■ WHAT YOU NEED TO DO: Your answer should repeat every line of the records below in which the word "cells" appears.

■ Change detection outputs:
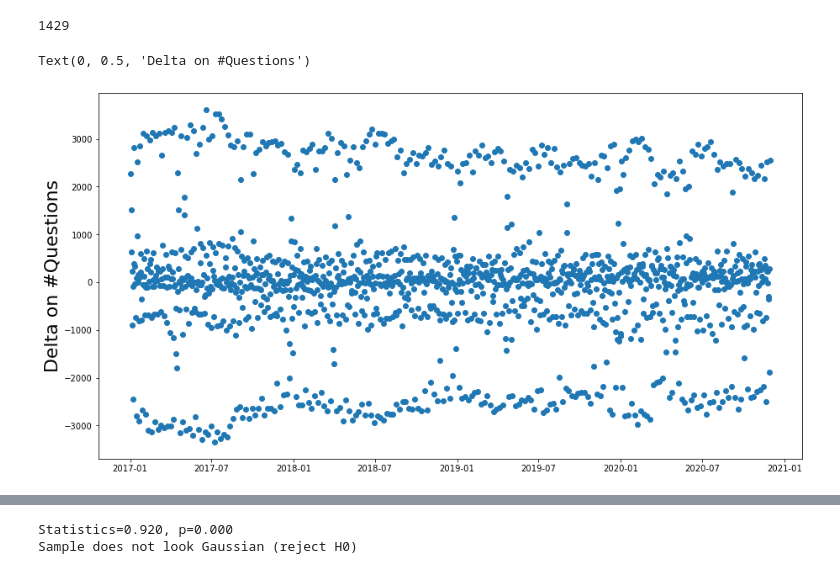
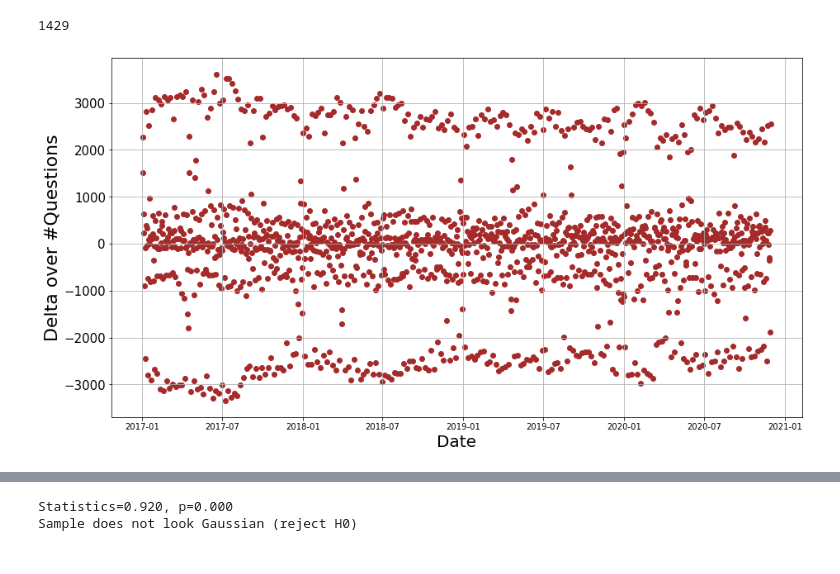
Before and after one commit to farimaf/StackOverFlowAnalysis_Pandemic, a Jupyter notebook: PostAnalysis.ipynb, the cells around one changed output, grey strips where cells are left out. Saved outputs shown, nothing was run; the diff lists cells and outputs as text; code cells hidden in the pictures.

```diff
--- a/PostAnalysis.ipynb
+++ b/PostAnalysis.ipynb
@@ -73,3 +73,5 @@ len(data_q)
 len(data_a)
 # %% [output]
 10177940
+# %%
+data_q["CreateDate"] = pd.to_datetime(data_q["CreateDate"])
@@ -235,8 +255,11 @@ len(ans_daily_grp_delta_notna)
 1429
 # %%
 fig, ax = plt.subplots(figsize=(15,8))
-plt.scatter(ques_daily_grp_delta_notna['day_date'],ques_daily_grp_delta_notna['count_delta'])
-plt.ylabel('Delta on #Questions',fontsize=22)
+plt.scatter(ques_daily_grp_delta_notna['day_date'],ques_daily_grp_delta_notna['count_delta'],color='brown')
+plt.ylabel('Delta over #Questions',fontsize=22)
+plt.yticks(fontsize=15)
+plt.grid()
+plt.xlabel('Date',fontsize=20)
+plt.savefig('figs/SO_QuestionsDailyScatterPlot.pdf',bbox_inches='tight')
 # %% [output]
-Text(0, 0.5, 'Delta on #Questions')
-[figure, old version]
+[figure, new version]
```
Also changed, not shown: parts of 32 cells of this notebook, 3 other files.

■ RESULT OF THIS EXERCISE:
Before and after one commit to farimaf/StackOverFlowAnalysis_Pandemic, a Jupyter notebook: PostAnalysis.ipynb, the cells around one changed output, grey strips where cells are left out. Saved outputs shown, nothing was run; the diff lists cells and outputs as text; code cells hidden in the pictures.
Also changed, not shown: parts of 32 cells of this notebook, 3 other files.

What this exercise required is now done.